_Exercise aim:_ In the data below, find each line containing the string "template" and return it.

* * * * *

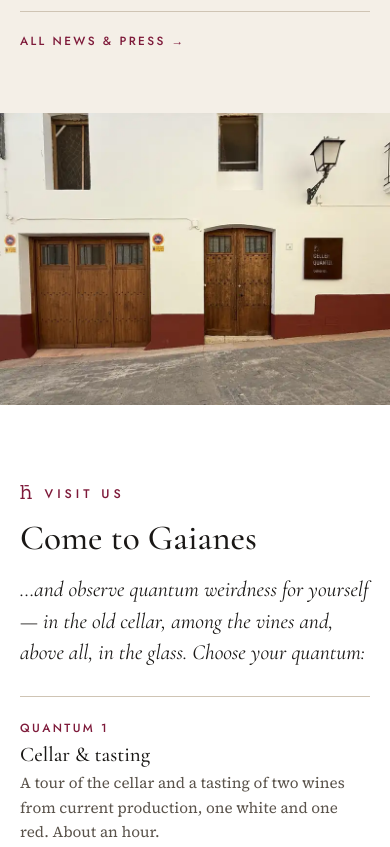
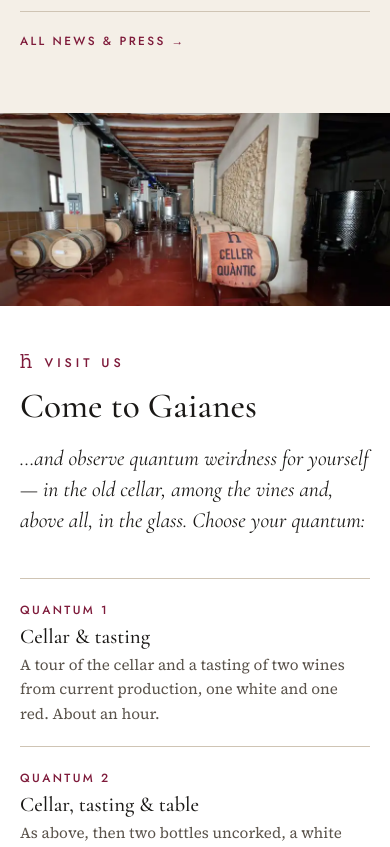
Before and after one commit to arturekert/cellerquantic, a plain HTML site: page index.html in a window 390 px wide. Shown: the part 8038-8885 px from the top of the page. Drawn offline with nearby package versions, Linux system fonts and the light colour scheme.

Commit message:
Visit section: wide cellar photo above the text, no photo credit
Co-Authored-By: Claude Opus 5.5 <noreply@anthropic.com>
Claude-Session: https://claude.ai/code/session_016crXexfTsRXvAt12AP2cxN

```diff
--- a/index.html
+++ b/index.html
@@ -13,7 +13,7 @@
 <link rel="preconnect" href="https://fonts.gstatic.com" crossorigin>
 <link href="https://fonts.googleapis.com/css2?family=Cormorant+Garamond:ital,wght@0,500;1,400&family=Jost:wght@500&family=Source+Serif+4:ital@0;1&display=swap" rel="stylesheet">
 <link rel="preload" as="image" href="img/lead-1448.webp" imagesrcset="img/lead-800.webp 800w, img/lead-1448.webp 1448w" imagesizes="100vw" fetchpriority="high">
-<link rel="stylesheet" href="style.css?v=13">
+<link rel="stylesheet" href="style.css?v=14">
 </head>
 <body>
 
@@ -157,11 +157,13 @@
 
   <!-- VISIT -->
   <section id="visit" class="visit">
-    <div class="visit-img"><img src="img/facade-800.webp" srcset="img/facade-800.webp 800w, img/facade-1400.webp 1400w" sizes="(max-width:960px) 100vw, 50vw" width="800" height="600" loading="lazy" decoding="async" alt="The façade of Celler Quàntic in Gaianes"></div>
+    <div class="visit-img"><img src="img/cellar-1400.webp" srcset="img/cellar-800.webp 800w, img/cellar-1400.webp 1400w, img/cellar-2000.webp 2000w" sizes="100vw" width="1400" height="693" loading="lazy" decoding="async" alt="Inside the cellar in Gaianes: oak barrels, one draped with the Celler Quàntic banner, steel tanks and old wooden beams."></div>
     <div class="visit-text">
-      <p class="eyebrow"><svg class="h"><use href="#hbar"/></svg>Visit us</p>
-      <h2>Come to Gaianes</h2>
-      <p class="visit-lede">…and observe quantum weirdness for yourself — in the old cellar, among the vines and, above all, in the glass. Choose your quantum:</p>
+      <div class="visit-intro">
+        <p class="eyebrow"><svg class="h"><use href="#hbar"/></svg>Visit us</p>
+        <h2>Come to Gaianes</h2>
+        <p class="visit-lede">…and observe quantum weirdness for yourself — in the old cellar, among the vines and, above all, in the glass. Choose your quantum:</p>
+      </div>
       <ul class="tours">
         <li><span class="q">Quantum 1</span><div><h4>Cellar &amp; tasting</h4><p>A tour of the cellar and a tasting of two wines from current production, one white and one red. About an hour.</p></div></li>
         <li><span class="q">Quantum 2</span><div><h4>Cellar, tasting &amp; table</h4><p>As above, then two bottles uncorked, a white and a red, with something to eat. About an hour and a half.</p></div></li>
--- a/style.css
+++ b/style.css
@@ -131,10 +131,13 @@ svg.h{display:inline-block;width:.66em;height:.78em;vertical-align:baseline;over
 .grid4 blockquote{margin:0;font:italic 1.2rem/1.4 var(--display);color:var(--ink)}
 
 /* visit */
-.visit{display:grid;grid-template-columns:1fr 1fr;align-items:center;padding:0;background:var(--white)}
-.visit-img{padding:clamp(40px,6vw,80px) 0 clamp(40px,6vw,80px) var(--pad)}
-.visit-img img{width:100%;height:auto;aspect-ratio:1600/1201}
-.visit-text{padding:clamp(56px,7vw,96px) var(--pad)}
+.visit{padding:0;background:var(--white)}
+.visit-img{margin:0}
+.visit-img img{width:100%;height:auto;aspect-ratio:2000/990;max-height:82vh;object-fit:cover;object-position:50% 60%}
+.visit-text{max-width:var(--max);margin:0 auto;padding:clamp(48px,6vw,88px) var(--pad);display:grid;grid-template-columns:minmax(0,.9fr) minmax(0,1.1fr);column-gap:64px;align-items:start}
+.visit-intro{grid-column:1;grid-row:1 / span 2}
+.visit-text > .tours{grid-column:2;margin-top:0}
+.visit-text > .note{grid-column:2}
 .visit-lede{font:italic 400 1.35rem/1.45 var(--display);color:var(--ink);max-width:28em}
 .tours{list-style:none;margin:28px 0;padding:0}
 .tours li{display:grid;grid-template-columns:7.5em 1fr;gap:20px;padding:20px 0;border-top:1px solid var(--line)}
@@ -169,14 +172,16 @@ svg.h{display:inline-block;width:.66em;height:.78em;vertical-align:baseline;over
   .hero::after{display:none}
   .hero-text{position:relative;padding:28px var(--pad) 36px}
   .nav nav a:not(.m){display:none}
-  .cols,.visit,.label-grid{grid-template-columns:1fr;gap:24px}
+  .cols,.label-grid{grid-template-columns:1fr;gap:24px}
   .label-fig{margin-bottom:12px}
   .label-text .bigh{display:none}
   .facts{grid-template-columns:1fr;gap:20px}
   .grid3{grid-template-columns:1fr;max-width:460px;margin-left:auto;margin-right:auto}
   .wine img{height:340px}
   .grid4{grid-template-columns:1fr 1fr}
-  .visit-img{padding:0}
+  .visit-text{grid-template-columns:1fr}
+  .visit-text > *{grid-column:1 !important;grid-row:auto !important}
+  .visit-text > .tours{margin-top:20px}
   .band-right{align-items:flex-start}
 }
 @media (max-width:560px){
```
Also changed, not shown: invinoveritas.html (+1 -1 lines), news.html (+1 -1 lines), img/cellar-1400.webp (added), img/cellar-2000.webp (added), img/cellar-800.webp (added), img/facade-1400.webp (deleted), img/facade-800.webp (deleted).
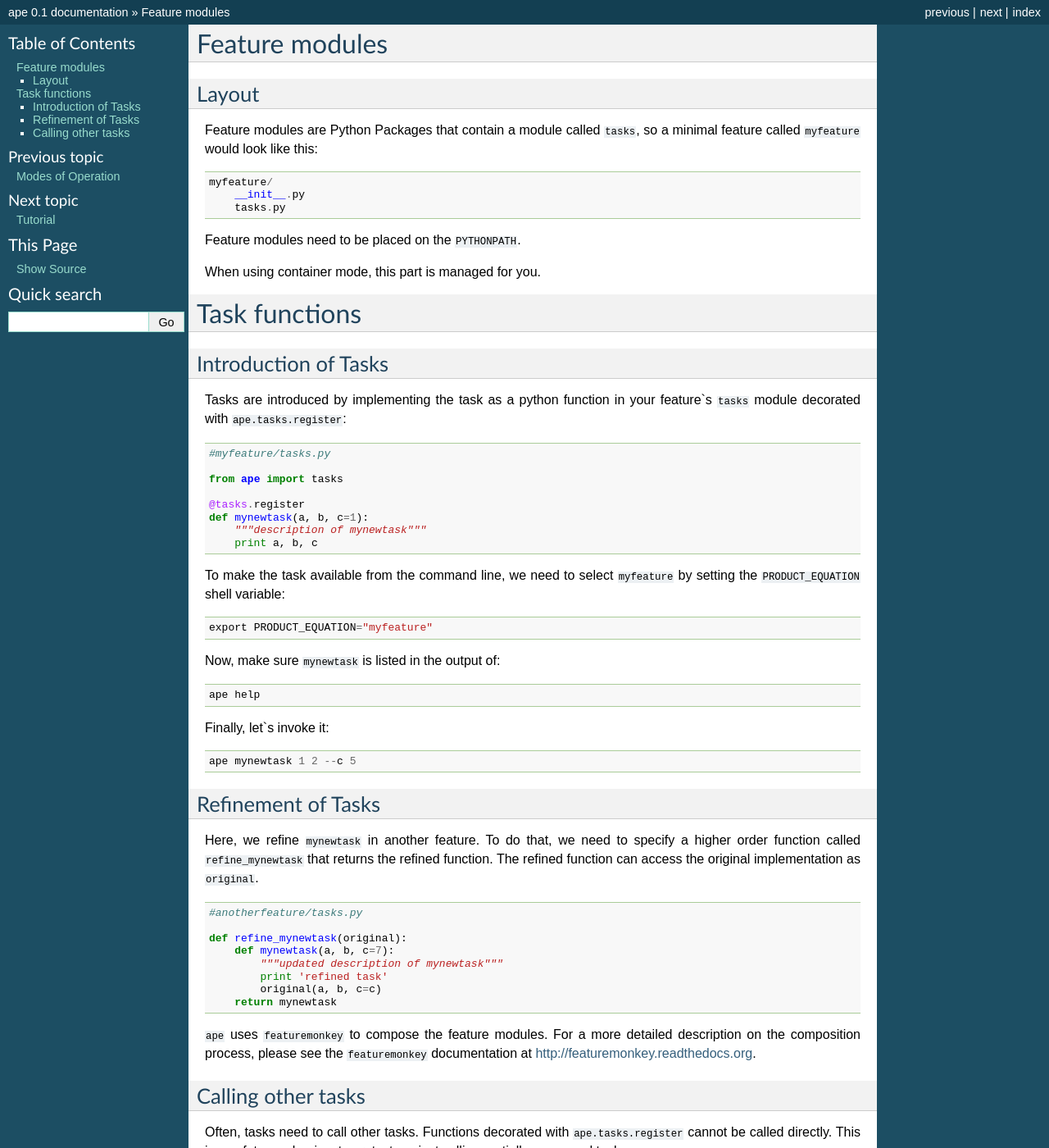
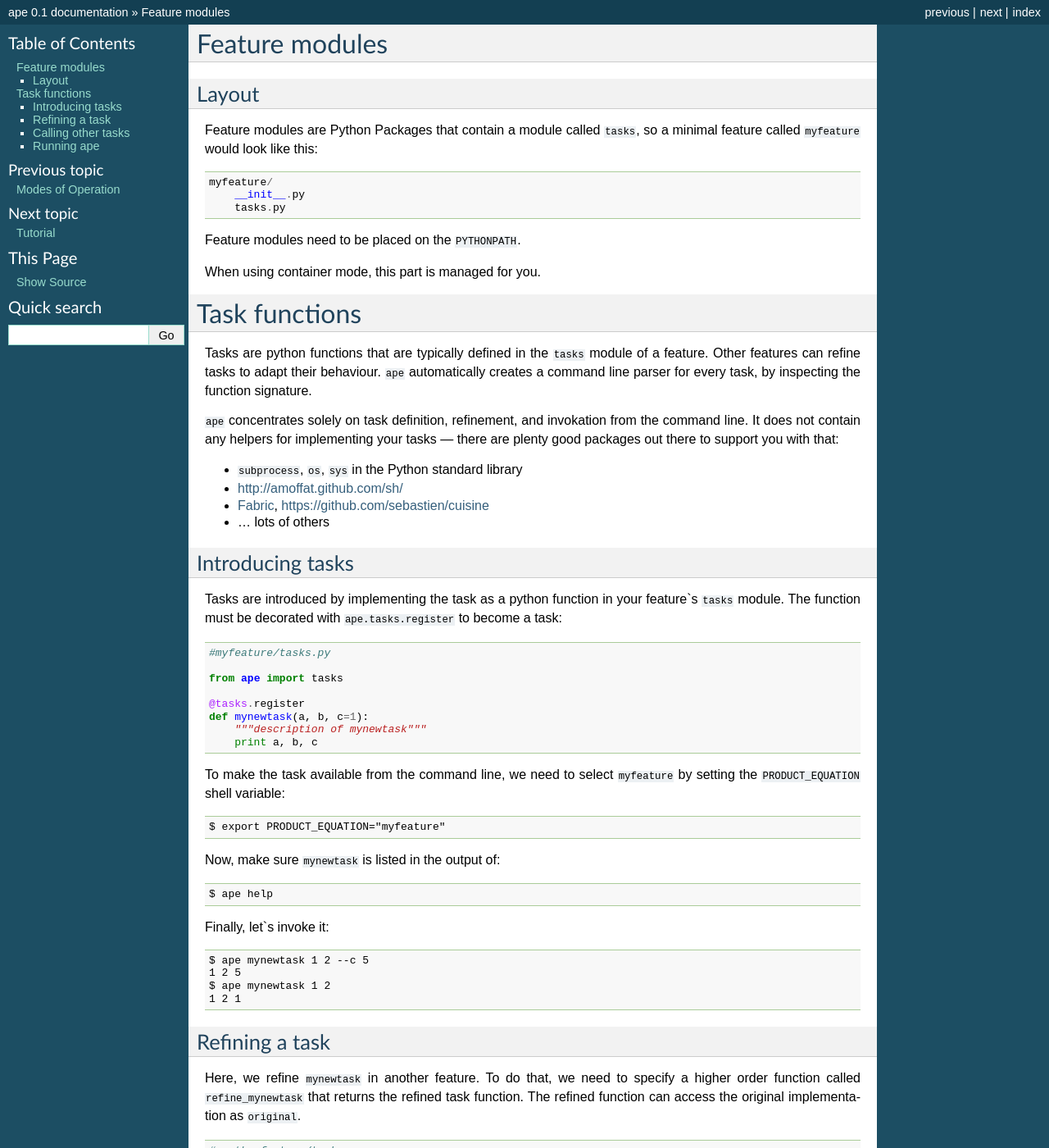
Before and after one commit to henzk/ape, a Sphinx documentation site: the page built from docs/reference.rst, in a window 1280 px wide and 1400 px high. Shown: the whole window at 82% size. Built offline with Sphinx 7.4.7, drawn with Linux system fonts in a browser that asks for light colours; formulas are drawn with MathJax 3; the version number is read from the project's files by our own code; some of the changed text lies outside the part shown.

Commit message:
doc: more about task functions

```diff
--- a/docs/reference.rst
+++ b/docs/reference.rst
@@ -21,11 +21,24 @@ When using container mode, this part is managed for you.
 Task functions
 =====================
 
-Introduction of Tasks
+Tasks are python functions that are typically defined in the ``tasks`` module of a feature.
+Other features can refine tasks to adapt their behaviour.
+``ape`` automatically creates a command line parser for every task, by inspecting the function signature.
+
+``ape`` concentrates solely on task definition, refinement, and invokation from the command line.
+It does not contain any helpers for implementing your tasks ---
+there are plenty good packages out there to support you with that:
+
+- ``subprocess``, ``os``, ``sys`` in the Python standard library
+- http://amoffat.github.com/sh/
+- `Fabric <http://fabfile.org>`_, https://github.com/sebastien/cuisine
+- ... lots of others
+
+Introducing tasks
 -----------------------
 
 Tasks are introduced by implementing the task as a python function in your
-feature`s ``tasks`` module decorated with ``ape.tasks.register``::
+feature`s ``tasks`` module. The function must be decorated with ``ape.tasks.register`` to become a task::
 
     #myfeature/tasks.py
 
@@ -40,23 +53,25 @@ feature`s ``tasks`` module decorated with ``ape.tasks.register``::
 To make the task available from the command line, we need to select ``myfeature`` by setting the ``PRODUCT_EQUATION``
 shell variable::
 
-    export PRODUCT_EQUATION="myfeature"
+    $ export PRODUCT_EQUATION="myfeature"
 
 
 Now, make sure ``mynewtask`` is listed in the output of::
 
-    ape help
+    $ ape help
 
 Finally, let`s invoke it::
 
-    ape mynewtask 1 2 --c 5
+    $ ape mynewtask 1 2 --c 5
+    1 2 5
+    $ ape mynewtask 1 2
+    1 2 1
 
-
-Refinement of Tasks
+Refining a task
 --------------------
 
 Here, we refine ``mynewtask`` in another feature.
-To do that, we need to specify a higher order function called ``refine_mynewtask`` that returns the refined function.
+To do that, we need to specify a higher order function called ``refine_mynewtask`` that returns the refined task function.
 The refined function can access the original implementation as ``original``.
 
 ::
@@ -71,9 +86,17 @@ The refined function can access the original implementation as ``original``.
         return mynewtask
 
 
+So, to refine a task, we need to define a "factory" that accepts the original task
+as parameter and returns a wrapper ---the refined task.
+The factory must be named ``refine_`` followed by the name of the task to refine --- in the example above, this results in ``refine_mynewtask``.
+When the feature composer encounters this function, it applies the refinement.
+
 ``ape`` uses ``featuremonkey`` to compose the feature modules.
 For a more detailed description on the composition process, please see the ``featuremonkey`` documentation at http://featuremonkey.readthedocs.org\ .
 
+.. note:
+
+    Tasks can be refined by multiple features. Then, the composition order ---the order in which the wrappers are applied--- may matter!
 
 Calling other tasks
 --------------------
@@ -90,3 +113,7 @@ To call another task called ``mynewtask`` call ``ape.tasks.mynewtask``::
     def taskcallingtask():
         #call mynewtask
         tasks.mynewtask(1, 2, c=3)
+
+
+Running ape
+----------------
```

* * * * *

_Exercise output:_
-.visit{display:grid;grid-template-columns:1fr 1fr;align-items:center;padding:0;background:var(--white)}
+.visit-text{max-width:var(--max);margin:0 auto;padding:clamp(48px,6vw,88px) var(--pad);display:grid;grid-template-columns:minmax(0,.9fr) minmax(0,1.1fr);column-gap:64px;align-items:start}
 .tours li{display:grid;grid-template-columns:7.5em 1fr;gap:20px;padding:20px 0;border-top:1px solid var(--line)}
-  .cols,.visit,.label-grid{grid-template-columns:1fr;gap:24px}
+  .cols,.label-grid{grid-template-columns:1fr;gap:24px}
   .facts{grid-template-columns:1fr;gap:20px}
   .grid3{grid-template-columns:1fr;max-width:460px;margin-left:auto;margin-right:auto}
   .grid4{grid-template-columns:1fr 1fr}
+  .visit-text{grid-template-columns:1fr}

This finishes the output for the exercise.